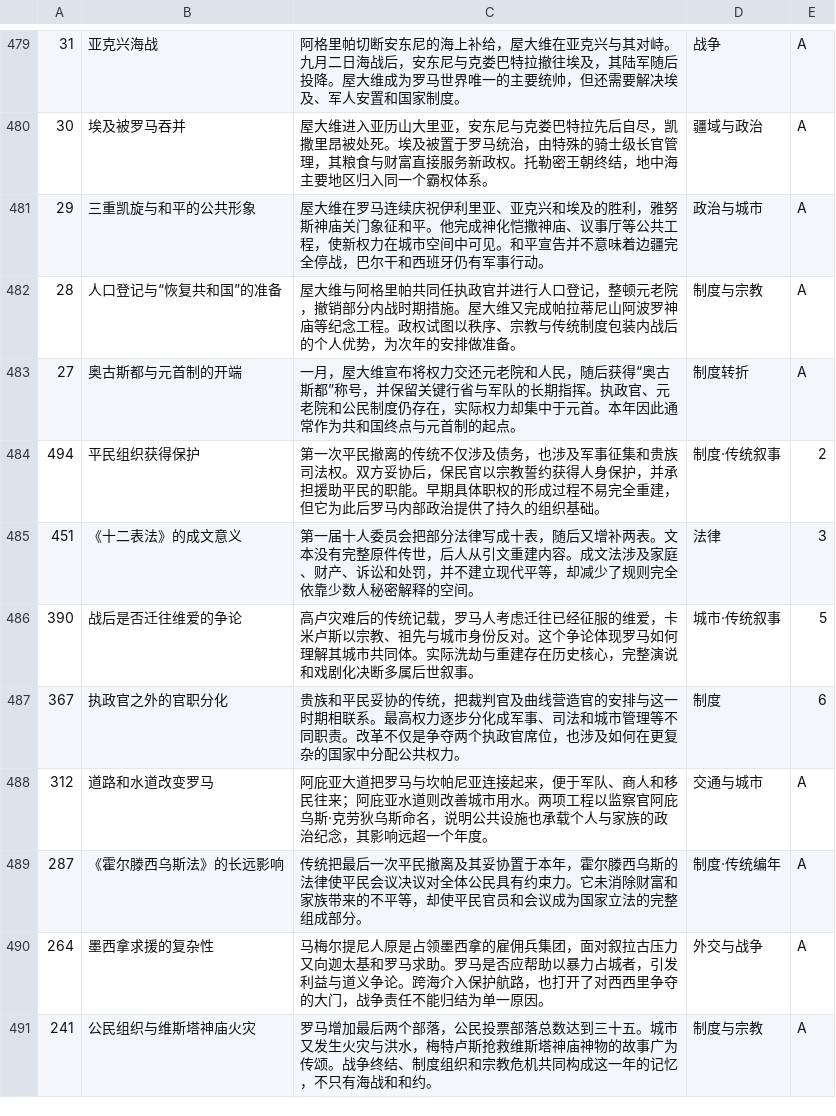
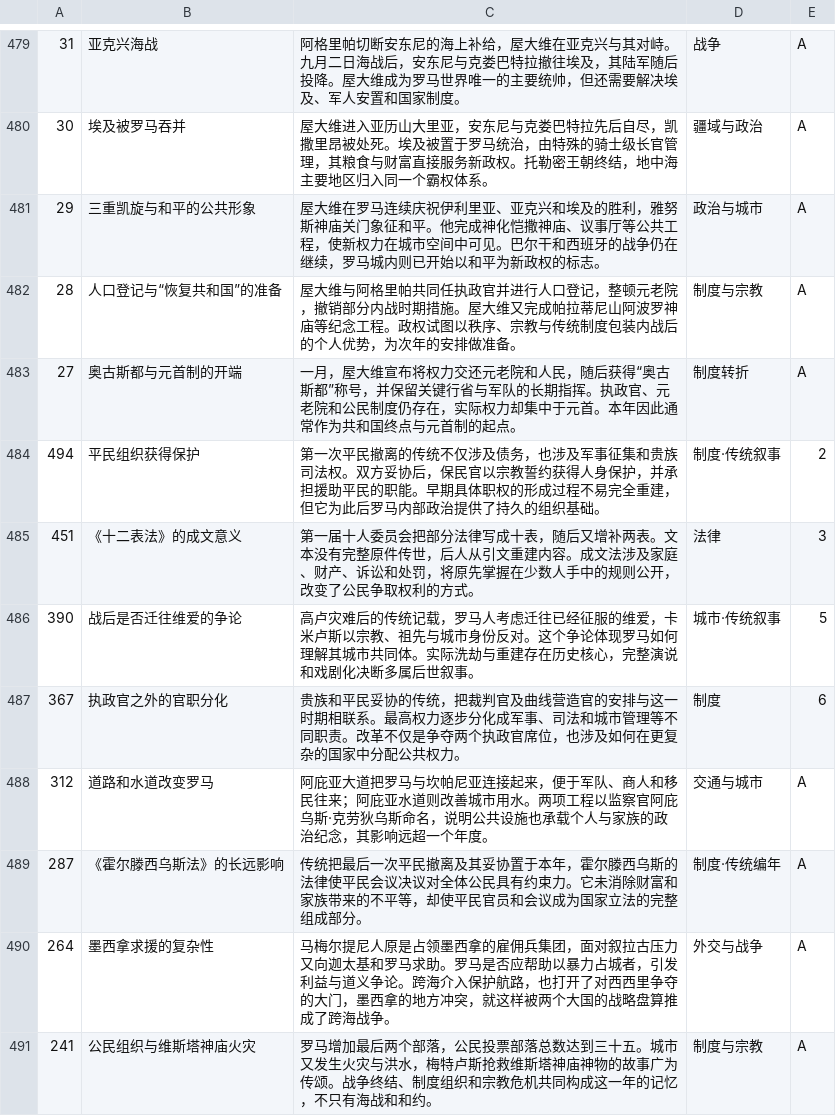
Before and after one commit to kaloioannes/roman-fasti, a TSV file: data-source/events.tsv, drawn as a sheet; only a part is shown, gaps mark what is left out; the diff covers the shown part only.

```diff
--- a/data-source/events.tsv
+++ b/data-source/events.tsv
@@ -480,3 +480,3 @@
 30|埃及被罗马吞并|屋大维进入亚历山大里亚，安东尼与克娄巴特拉先后自尽，凯撒里昂被处死。埃及被置于罗马统治，由特殊的骑士级长官管理，其粮食与财富直接服务新政权。托勒密王朝终结，地中海主要地区归入同一个霸权体系。|疆域与政治|A
-29|三重凯旋与和平的公共形象|屋大维在罗马连续庆祝伊利里亚、亚克兴和埃及的胜利，雅努斯神庙关门象征和平。他完成神化恺撒神庙、议事厅等公共工程，使新权力在城市空间中可见。和平宣告并不意味着边疆完全停战，巴尔干和西班牙仍有军事行动。|政治与城市|A
+29|三重凯旋与和平的公共形象|屋大维在罗马连续庆祝伊利里亚、亚克兴和埃及的胜利，雅努斯神庙关门象征和平。他完成神化恺撒神庙、议事厅等公共工程，使新权力在城市空间中可见。巴尔干和西班牙的战争仍在继续，罗马城内则已开始以和平为新政权的标志。|政治与城市|A
 28|人口登记与“恢复共和国”的准备|屋大维与阿格里帕共同任执政官并进行人口登记，整顿元老院，撤销部分内战时期措施。屋大维又完成帕拉蒂尼山阿波罗神庙等纪念工程。政权试图以秩序、宗教与传统制度包装内战后的个人优势，为次年的安排做准备。|制度与宗教|A
@@ -484,3 +484,3 @@
 494|平民组织获得保护|第一次平民撤离的传统不仅涉及债务，也涉及军事征集和贵族司法权。双方妥协后，保民官以宗教誓约获得人身保护，并承担援助平民的职能。早期具体职权的形成过程不易完全重建，但它为此后罗马内部政治提供了持久的组织基础。|制度·传统叙事|2
-451|《十二表法》的成文意义|第一届十人委员会把部分法律写成十表，随后又增补两表。文本没有完整原件传世，后人从引文重建内容。成文法涉及家庭、财产、诉讼和处罚，并不建立现代平等，却减少了规则完全依靠少数人秘密解释的空间。|法律|3
+451|《十二表法》的成文意义|第一届十人委员会把部分法律写成十表，随后又增补两表。文本没有完整原件传世，后人从引文重建内容。成文法涉及家庭、财产、诉讼和处罚，将原先掌握在少数人手中的规则公开，改变了公民争取权利的方式。|法律|3
 390|战后是否迁往维爱的争论|高卢灾难后的传统记载，罗马人考虑迁往已经征服的维爱，卡米卢斯以宗教、祖先与城市身份反对。这个争论体现罗马如何理解其城市共同体。实际洗劫与重建存在历史核心，完整演说和戏剧化决断多属后世叙事。|城市·传统叙事|5
@@ -489,3 +489,3 @@
 287|《霍尔滕西乌斯法》的长远影响|传统把最后一次平民撤离及其妥协置于本年，霍尔滕西乌斯的法律使平民会议决议对全体公民具有约束力。它未消除财富和家族带来的不平等，却使平民官员和会议成为国家立法的完整组成部分。|制度·传统编年|A
-264|墨西拿求援的复杂性|马梅尔提尼人原是占领墨西拿的雇佣兵集团，面对叙拉古压力又向迦太基和罗马求助。罗马是否应帮助以暴力占城者，引发利益与道义争论。跨海介入保护航路，也打开了对西西里争夺的大门，战争责任不能归结为单一原因。|外交与战争|A
+264|墨西拿求援的复杂性|马梅尔提尼人原是占领墨西拿的雇佣兵集团，面对叙拉古压力又向迦太基和罗马求助。罗马是否应帮助以暴力占城者，引发利益与道义争论。跨海介入保护航路，也打开了对西西里争夺的大门，墨西拿的地方冲突，就这样被两个大国的战略盘算推成了跨海战争。|外交与战争|A
 241|公民组织与维斯塔神庙火灾|罗马增加最后两个部落，公民投票部落总数达到三十五。城市又发生火灾与洪水，梅特卢斯抢救维斯塔神庙神物的故事广为传颂。战争终结、制度组织和宗教危机共同构成这一年的记忆，不只有海战和和约。|制度与宗教|A
```
Also changed, not shown: 92 edited cells elsewhere in this file, data-source/biographies.tsv, 16 other files.
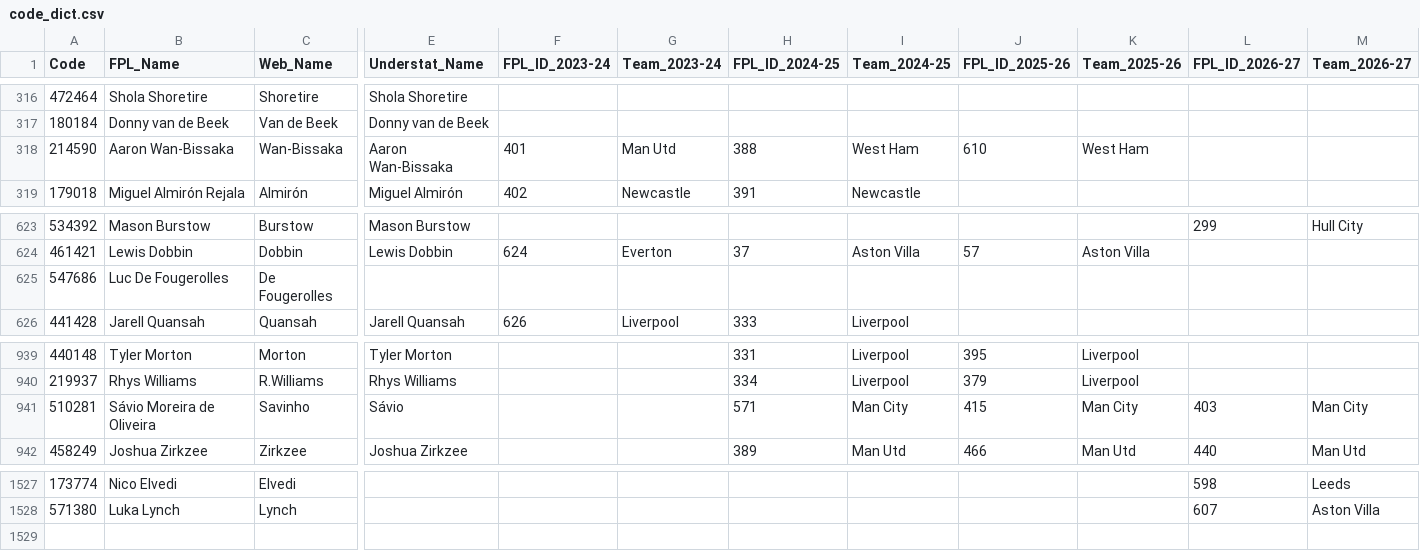
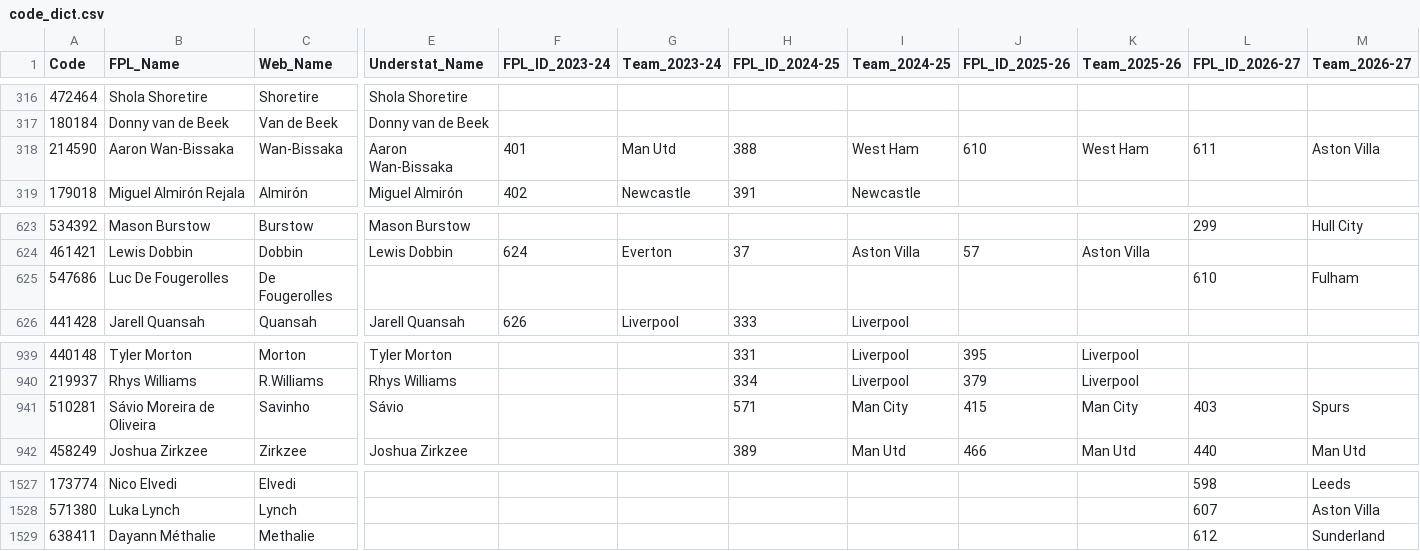
Before and after one commit to Jashior/fpl_code_understat_dict, a CSV file: code_dict.csv, drawn as a sheet; only a part is shown, gaps mark what is left out; rows hold the shown columns only; the diff names each change by its address in the sheet, - before the commit and + after, or states it on an @@ line.

Commit message:
update dict

```diff
--- a/code_dict.csv
+++ b/code_dict.csv
-L318 (FPL_ID_2026-27): (empty)
+L318 (FPL_ID_2026-27): 611
-M318 (Team_2026-27): (empty)
+M318 (Team_2026-27): Aston Villa
-L625 (FPL_ID_2026-27): (empty)
+L625 (FPL_ID_2026-27): 610
-M625 (Team_2026-27): (empty)
+M625 (Team_2026-27): Fulham
-M941 (Team_2026-27): Man City
+M941 (Team_2026-27): Spurs
+row 1529: 638411 | Dayann Méthalie | Methalie |  |  |  |  |  |  |  | 612 | Sunderland
```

== == ==

**Task prompt**
If a record holds a picture, leave the picture out, but repeat every line exactly.

**Completed task**
Before and after one commit to kaloioannes/roman-fasti, a TSV file: data-source/events.tsv, drawn as a sheet; only a part is shown, gaps mark what is left out; the diff covers the shown part only.

```diff
--- a/data-source/events.tsv
+++ b/data-source/events.tsv
@@ -480,3 +480,3 @@
 30|埃及被罗马吞并|屋大维进入亚历山大里亚，安东尼与克娄巴特拉先后自尽，凯撒里昂被处死。埃及被置于罗马统治，由特殊的骑士级长官管理，其粮食与财富直接服务新政权。托勒密王朝终结，地中海主要地区归入同一个霸权体系。|疆域与政治|A
-29|三重凯旋与和平的公共形象|屋大维在罗马连续庆祝伊利里亚、亚克兴和埃及的胜利，雅努斯神庙关门象征和平。他完成神化恺撒神庙、议事厅等公共工程，使新权力在城市空间中可见。和平宣告并不意味着边疆完全停战，巴尔干和西班牙仍有军事行动。|政治与城市|A
+29|三重凯旋与和平的公共形象|屋大维在罗马连续庆祝伊利里亚、亚克兴和埃及的胜利，雅努斯神庙关门象征和平。他完成神化恺撒神庙、议事厅等公共工程，使新权力在城市空间中可见。巴尔干和西班牙的战争仍在继续，罗马城内则已开始以和平为新政权的标志。|政治与城市|A
 28|人口登记与“恢复共和国”的准备|屋大维与阿格里帕共同任执政官并进行人口登记，整顿元老院，撤销部分内战时期措施。屋大维又完成帕拉蒂尼山阿波罗神庙等纪念工程。政权试图以秩序、宗教与传统制度包装内战后的个人优势，为次年的安排做准备。|制度与宗教|A
@@ -484,3 +484,3 @@
 494|平民组织获得保护|第一次平民撤离的传统不仅涉及债务，也涉及军事征集和贵族司法权。双方妥协后，保民官以宗教誓约获得人身保护，并承担援助平民的职能。早期具体职权的形成过程不易完全重建，但它为此后罗马内部政治提供了持久的组织基础。|制度·传统叙事|2
-451|《十二表法》的成文意义|第一届十人委员会把部分法律写成十表，随后又增补两表。文本没有完整原件传世，后人从引文重建内容。成文法涉及家庭、财产、诉讼和处罚，并不建立现代平等，却减少了规则完全依靠少数人秘密解释的空间。|法律|3
+451|《十二表法》的成文意义|第一届十人委员会把部分法律写成十表，随后又增补两表。文本没有完整原件传世，后人从引文重建内容。成文法涉及家庭、财产、诉讼和处罚，将原先掌握在少数人手中的规则公开，改变了公民争取权利的方式。|法律|3
 390|战后是否迁往维爱的争论|高卢灾难后的传统记载，罗马人考虑迁往已经征服的维爱，卡米卢斯以宗教、祖先与城市身份反对。这个争论体现罗马如何理解其城市共同体。实际洗劫与重建存在历史核心，完整演说和戏剧化决断多属后世叙事。|城市·传统叙事|5
@@ -489,3 +489,3 @@
 287|《霍尔滕西乌斯法》的长远影响|传统把最后一次平民撤离及其妥协置于本年，霍尔滕西乌斯的法律使平民会议决议对全体公民具有约束力。它未消除财富和家族带来的不平等，却使平民官员和会议成为国家立法的完整组成部分。|制度·传统编年|A
-264|墨西拿求援的复杂性|马梅尔提尼人原是占领墨西拿的雇佣兵集团，面对叙拉古压力又向迦太基和罗马求助。罗马是否应帮助以暴力占城者，引发利益与道义争论。跨海介入保护航路，也打开了对西西里争夺的大门，战争责任不能归结为单一原因。|外交与战争|A
+264|墨西拿求援的复杂性|马梅尔提尼人原是占领墨西拿的雇佣兵集团，面对叙拉古压力又向迦太基和罗马求助。罗马是否应帮助以暴力占城者，引发利益与道义争论。跨海介入保护航路，也打开了对西西里争夺的大门，墨西拿的地方冲突，就这样被两个大国的战略盘算推成了跨海战争。|外交与战争|A
 241|公民组织与维斯塔神庙火灾|罗马增加最后两个部落，公民投票部落总数达到三十五。城市又发生火灾与洪水，梅特卢斯抢救维斯塔神庙神物的故事广为传颂。战争终结、制度组织和宗教危机共同构成这一年的记忆，不只有海战和和约。|制度与宗教|A
```
Also changed, not shown: 92 edited cells elsewhere in this file, data-source/biographies.tsv, 16 other files.
Before and after one commit to Jashior/fpl_code_understat_dict, a CSV file: code_dict.csv, drawn as a sheet; only a part is shown, gaps mark what is left out; rows hold the shown columns only; the diff names each change by its address in the sheet, - before the commit and + after, or states it on an @@ line.

Commit message:
update dict

```diff
--- a/code_dict.csv
+++ b/code_dict.csv
-L318 (FPL_ID_2026-27): (empty)
+L318 (FPL_ID_2026-27): 611
-M318 (Team_2026-27): (empty)
+M318 (Team_2026-27): Aston Villa
-L625 (FPL_ID_2026-27): (empty)
+L625 (FPL_ID_2026-27): 610
-M625 (Team_2026-27): (empty)
+M625 (Team_2026-27): Fulham
-M941 (Team_2026-27): Man City
+M941 (Team_2026-27): Spurs
+row 1529: 638411 | Dayann Méthalie | Methalie |  |  |  |  |  |  |  | 612 | Sunderland
```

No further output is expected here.